How much will the energy cost us?

Despite the many messages of condolence that have come from Italian politicians in tribute to Queen Elizabeth II, the news of her death does not seem to have distracted party leaders too much from their election commitments. The general election is 16 days away and by now the campaign has moved into full swing. Political leaders continue to tour Italy shaking hands and engaging in mostly long-distance polemics. An exception was the Forum in Cernobbio where they challenged each other on Sunday afternoon in a discussion of major current issues. The most shared observation among those who followed the debate was the increasing distance, exacerbated during the week, between the arguments of FdI leader Giorgia Meloni and those of Lega Secretary Matteo Salvini, especially on what concerns the effectiveness or not of sanctions against Russia. Meanwhile, PD Secretary Enrico Letta has seen some of his statements be at the center of the political debate in recent days, dragging more than a few controversies on himself. During a meeting of PD candidates, Letta in fact spoke of an «alarm for Italian democracy» in reference to the possible victory of the center-right, appealing to the rhetoric of “useful vote” for the PD and not for the M5S or the Third Pole. In essence, Letta would take the center-right’s victory in the next election for granted, and for this reason on September 25 he seems to be aiming not at winning but rather at “losing well”. A strategy, this, certainly not reassuring to the party’s voters for whom the best scenario presented seems to be that of a “moderate” defeat. 

But in the background of the election campaign, always predominating is the concern related to high energy prices, the true common denominator among the attentions of all parties that have been calling on the government for weeks for prompt action. The Ministry of Ecological Transition has provided an initial response with the publication of the Regulation for the Containment of Gas Consumption, aimed at “immediately making useful savings at the European level to prepare for possible disruptions in gas supplies from Russia”. The aim of the text is to promote conscious and intelligent gas and electricity consumption behaviors that will affect the containment of gas demand but also decarbonization policies. The fulfillment of such measures is thus left to the common sense of most, or at least that is the hope of Ecological Transition Minister Cingolani, according to whom «if all citizens observe the rules we can save up to 5.5 billion». But not everyone appreciated such a measure. In fact, among the reactions to the Regulation stands out the one that came from Moscow, which raises quite a few concerns. According to Russian Foreign Ministry spokeswoman Maria Zakharova, the Italian plan to reduce dependence on Russian energy sources would be imposed by Brussels, which in turn acts on orders from Washington, but in the end «it will be the Italians who will have to suffer» for it.

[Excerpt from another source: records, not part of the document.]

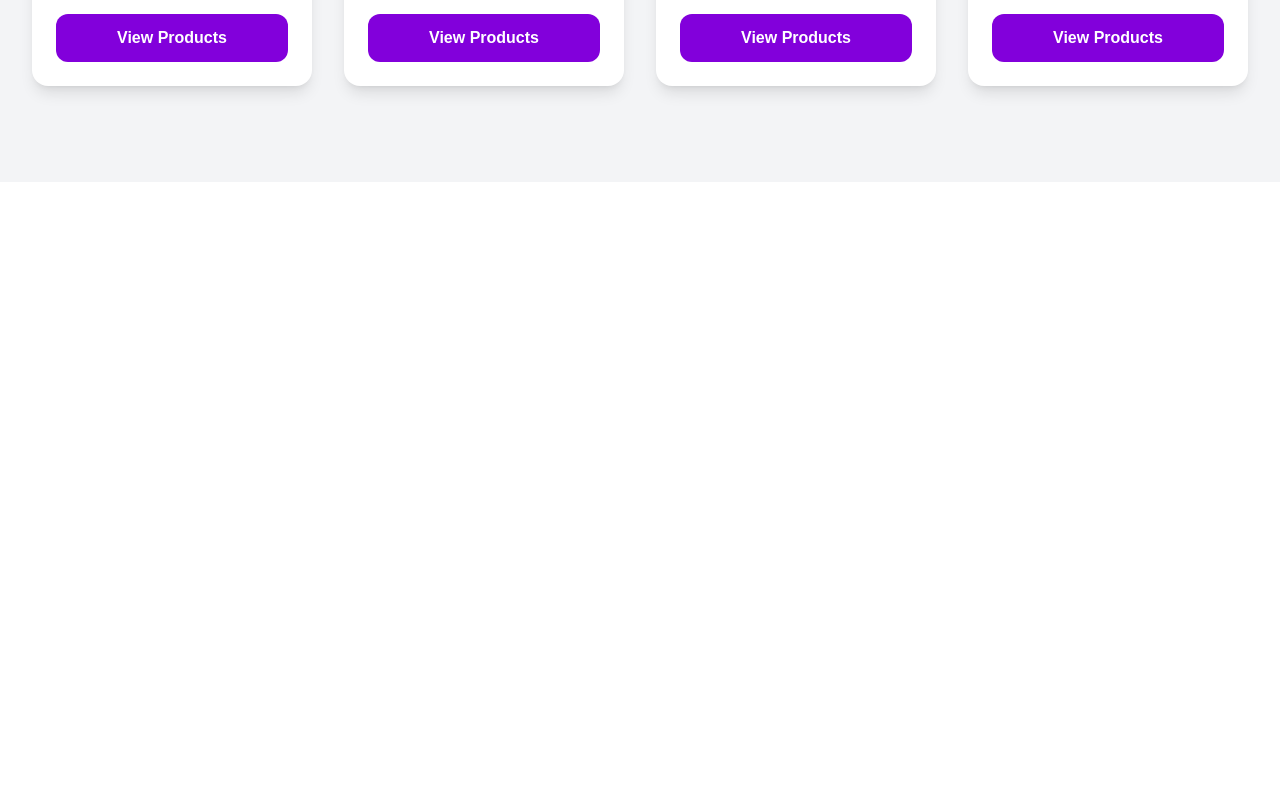
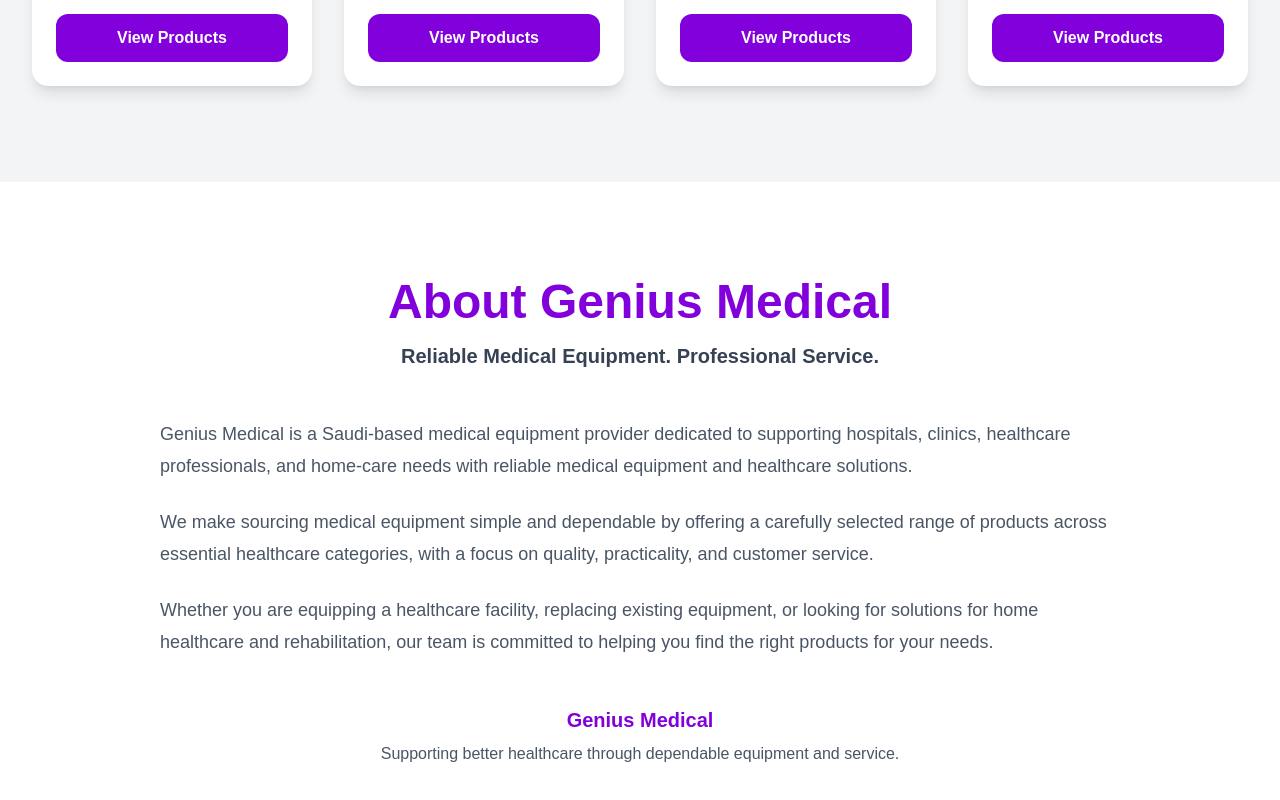
Before and after one commit to haninahwi-lgtm/genius-medical, a Next.js app: page / in a window 1280 px wide. Shown: the part 1562-2362 px from the top of the page. Before the commit the page ends 1744 px from the top, so only its background shows below. Built offline with nearby package versions, Linux system fonts and the light colour scheme.

Commit message:
Add About Genius Medical section

```diff
--- a/app/page.tsx
+++ b/app/page.tsx
@@ -93,6 +93,55 @@
             </div>
           </div>
         </section>
+
+        {/* About Section */}
+        <section className="py-24 bg-white">
+          <div className="max-w-5xl mx-auto px-8">
+            <div className="text-center mb-12">
+              <h2 className="text-5xl font-bold text-purple-700">
+                About Genius Medical
+              </h2>
+
+              <p className="mt-4 text-xl font-semibold text-gray-700">
+                Reliable Medical Equipment. Professional Service.
+              </p>
+            </div>
+
+            <div className="text-lg text-gray-600 leading-8 space-y-6">
+              <p>
+                Genius Medical is a Saudi-based medical equipment provider
+                dedicated to supporting hospitals, clinics, healthcare
+                professionals, and home-care needs with reliable medical
+                equipment and healthcare solutions.
+              </p>
+
+              <p>
+                We make sourcing medical equipment simple and dependable by
+                offering a carefully selected range of products across
+                essential healthcare categories, with a focus on quality,
+                practicality, and customer service.
+              </p>
+
+              <p>
+                Whether you are equipping a healthcare facility, replacing
+                existing equipment, or looking for solutions for home
+                healthcare and rehabilitation, our team is committed to
+                helping you find the right products for your needs.
+              </p>
+            </div>
+
+            <div className="mt-12 text-center">
+              <p className="text-xl font-semibold text-purple-700">
+                Genius Medical
+              </p>
+
+              <p className="mt-2 text-gray-600">
+                Supporting better healthcare through dependable equipment
+                and service.
+              </p>
+            </div>
+          </div>
+        </section>
       </main>
     </>
   );
```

In contrast, Europe is continuing to watch the Italian election campaign by showing a certain neutrality. «Elections of member States should be respected. The Eurogroup does not speculate on the outcome of the vote (…) it would be inappropriate for the EU to take a position», are the words of a senior European official ahead of the Eurogroup meeting in Prague on Friday to discuss the global economic situation and macroeconomic policy coordination in the eurozone. Simultaneously, the extraordinary meeting of European Energy Ministers in Brussels to discuss possible emergency measures for soaring energy prices, especially in view of the coming winter. According to what is being reported, possible emergency credit lines for energy market participants are also being discussed on the table and, in particular, the possibility of imposing a Price cap on gas, as proposed by Prime Minister Draghi. The latter possibility does not seem to have gone unnoticed by Putin, who thundered this week: «Russia will no longer supply oil and gas to those Western countries that will impose a Price cap on Russian energy», stressing that the Western attempt to isolate Moscow, is futile and «impossible». All this while the price of gas continues its upward race and on Monday alone it sprang 35%, +400% from a year ago. Moreover, according to an estimate by Unicredit, Europe could pay 450 billion more per year for higher gas and oil prices, about 3% of EU GDP. The question then arises, a few months from now, what will be the real impact of high energy prices on families, businesses and the Italian economy. Most importantly, will it be sustainable?